Different boards, same problem - All lack diversity

By Te Ao with MOANA
Four wāhine Māori candidates supporting each other in the Auckland local body elections. (Near to far) Frances Smiler-Edwards, Paula Bold-Wilson, Nerrisa Henry and Kerrin Leonie.  Photo/File. 

Local bodies do not reflect the cultural diversity of the communities they represent, several local body leaders and candidates have told Te Ao with Moana. 

Frances Smiler-Edwards (Ngāti Kahungunu, Ngāti Porou, Ngāti Whare, Ngāti Manawa), a first-time candidate and old-hand behind the scenes in the Labour Party, says there is little recognition of the diverse Auckland community she has put her name forward to represent.

“The current incumbent board does not reflect the community we are today. We have a very diverse community and as you go around seeing there aren’t many full photograph hoardings up and that, this is my own opinion, that is because they do not reflect the community we have today.”

Wellington Deputy Mayor Jill Day (Ngāti Tūwharetoa) says her own council has room for improvement, particularly in its level of Māori representation. 

“I think probably in Pōneke, I haven’t seen a massive change yet. I’m hoping, I have seen more around Aotearoa, more change coming in that way, but I think we’ve still got a long way to go to make sure our councils are you know bi-culturally competent.”

Out-going Dunedin Mayor Dave Cull also acknowledges his council lacks diversity.

“I think it would be fair to say the vast majority are men, probably Pākehā, older men, and that’s probably reflected all around the country.

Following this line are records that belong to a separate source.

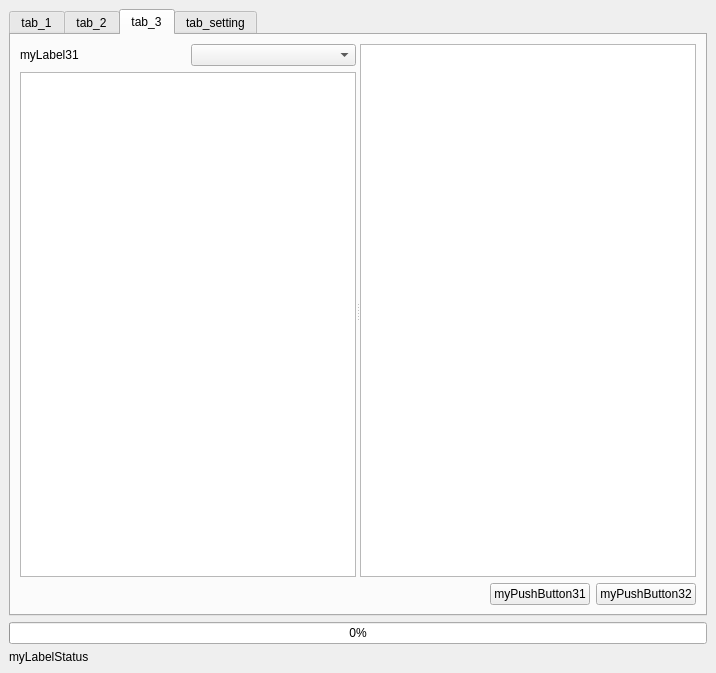
The window that jpdata_dockwidget_base.ui (babayoshihiko/jpdata) describes before a commit, drawn with Qt 5.
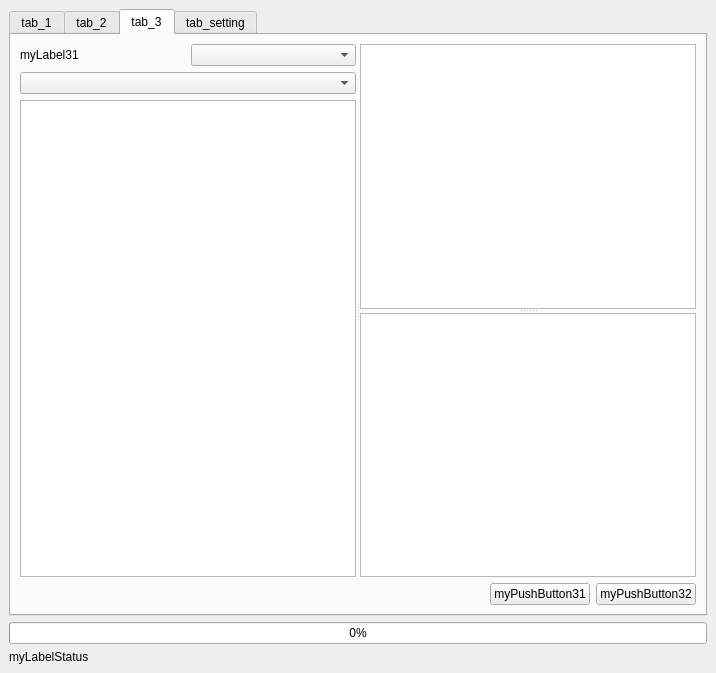
The same window after the commit. The open tabs and pages were chosen to show the change.

What changed in the file:
```diff
--- a/jpdata_dockwidget_base.ui
+++ b/jpdata_dockwidget_base.ui
@@ -15,13 +15,6 @@
   </property>
   <widget class="QWidget" name="dockWidgetContents">
    <layout class="QGridLayout" name="gridLayout">
-    <item row="9" column="0">
-     <widget class="QLabel" name="myLabelStatus">
-      <property name="text">
-       <string>myLabelStatus</string>
-      </property>
-     </widget>
-    </item>
     <item row="8" column="0">
      <widget class="QProgressBar" name="progressBar">
       <property name="sizePolicy">
@@ -35,10 +28,17 @@
       </property>
      </widget>
     </item>
+    <item row="9" column="0">
+     <widget class="QLabel" name="myLabelStatus">
+      <property name="text">
+       <string>myLabelStatus</string>
+      </property>
+     </widget>
+    </item>
     <item row="7" column="0">
      <widget class="QTabWidget" name="myTabWidget">
       <property name="currentIndex">
-       <number>0</number>
+       <number>2</number>
       </property>
       <widget class="QWidget" name="tab">
        <attribute name="title">
@@ -156,11 +156,9 @@
        <attribute name="title">
         <string>tab_3</string>
        </attribute>
-       <layout class="QGridLayout" name="gridLayout_5">
+       <layout class="QGridLayout" name="gridLayout_3">
         <item row="0" column="0">
-         <layout class="QVBoxLayout" name="verticalLayout_2">
-          <item>
-           <widget class="QSplitter" name="splitter_2">
+         <widget class="QSplitter" name="splitter_4">
             <property name="orientation">
              <enum>Qt::Horizontal</enum>
             </property>
@@ -184,15 +182,30 @@
                 </item>
                </layout>
               </item>
+            <item>
+             <widget class="QComboBox" name="myComboBox32"/>
+            </item>
               <item>
                <widget class="QListWidget" name="myListWidget31"/>
               </item>
              </layout>
             </widget>
+          <widget class="QWidget" name="verticalLayoutWidget_2">
+           <layout class="QVBoxLayout" name="verticalLayout_2">
+            <item>
+             <widget class="QSplitter" name="splitter_2">
+              <property name="orientation">
+               <enum>Qt::Vertical</enum>
+              </property>
             <widget class="QListWidget" name="myListWidget32"/>
-           </widget>
-          </item>
-          <item>
+              <widget class="QListWidget" name="myListWidget33"/>
+             </widget>
+            </item>
+           </layout>
+          </widget>
+         </widget>
+        </item>
+        <item row="1" column="0">
            <layout class="QHBoxLayout" name="horizontalLayout_4">
             <item>
              <spacer name="horizontalSpacer_2">
@@ -220,8 +233,6 @@
                <string>myPushButton32</string>
               </property>
              </widget>
-            </item>
-           </layout>
           </item>
          </layout>
         </item>
```
Lines whose indentation alone changed are shown as unchanged.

We definitely need our councils to better reflect our communities.”

Paula Bold-Wilson (Te Arawa), an elected member of the Henderson-Massey local board in Auckland, says Māori candidates should ignore naysayers who say Māori will not support them at the ballot box.

“So I remember last time when I was standing for the first time and a woman said to me, 'you know what, you won’t get on because your people just don’t vote.' And instead of getting all upset, you know, that just motivated me to, yeah, encourage our whānau to vote because your vote does matter.”

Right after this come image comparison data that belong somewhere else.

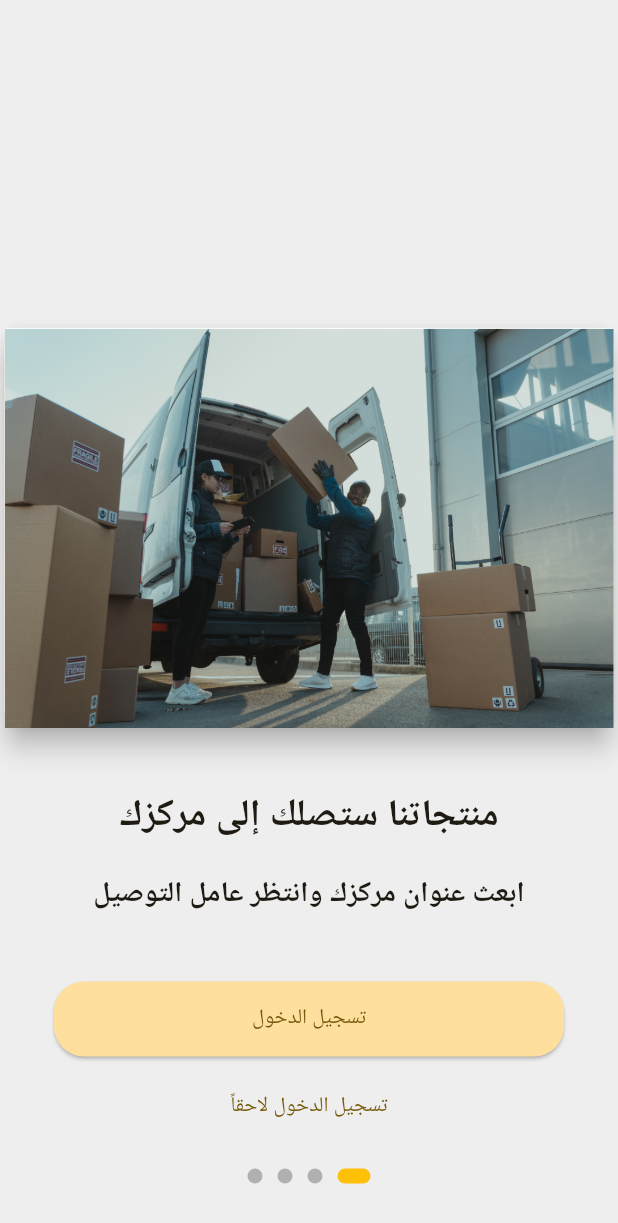
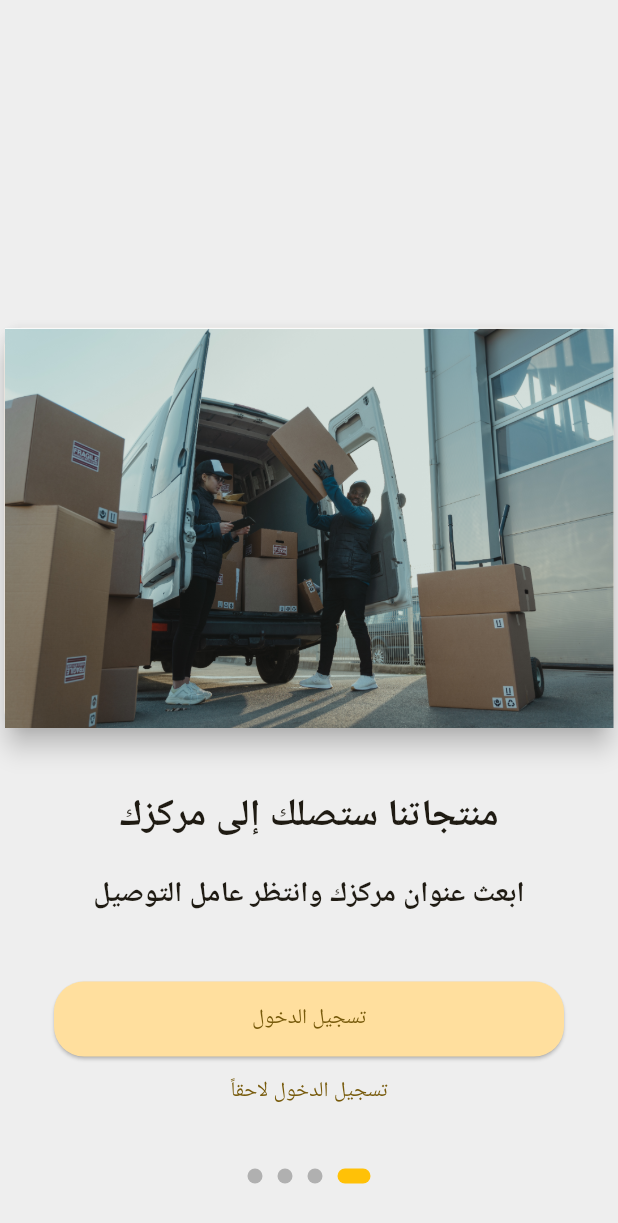
Before and after one commit to samehsy/union-eyes, a Flutter app: the screen it shows after launch, swiped to page 4, on a phone screen of 412 x 824 dp. Shown: the top 1223 px of the screen. Run offline on Flutter 3.47's test engine with Material 2 defaults, Android fonts, the phone set to English and light mode, and no system bars; drawn by our look-alikes of introduction_screen; our stand-ins replace dio, flutter_secure_storage, get_it, go_router, hive_flutter; accounts and stored records are empty; Roboto replaces fonts that are missing (Cairo, Cario).

Commit message:
intro ui

```diff
--- a/lib/screens/introduction_screen.dart
+++ b/lib/screens/introduction_screen.dart
@@ -116,7 +116,7 @@ class IntroductionScren extends StatelessWidget {
                     },
                     child: const Text("تسجيل الدخول"),
                   ),
-                  SizedBox(height: 10),
+
                   TextButton(
                       onPressed: () {
                          context.go('/home');
```
Also changed, not shown: 1 other file.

Deputy Mayor Day says local bodies have so much influence over people's lives that it really is vital they vote.

“So it’s really important that people vote in local body elections because from the moment you get up in the morning till when you go to bed at night you’re engaged with council facilities throughout the day.

"From brushing your teeth in the morning and using the water that’s running out of your tap, flushing the toilet, maybe jumping in your car driving along the road, your rubbish will need to be collected, the parks that you maybe take your children to play their sports, play games, libraries that we go and get our books from, swimming pools.”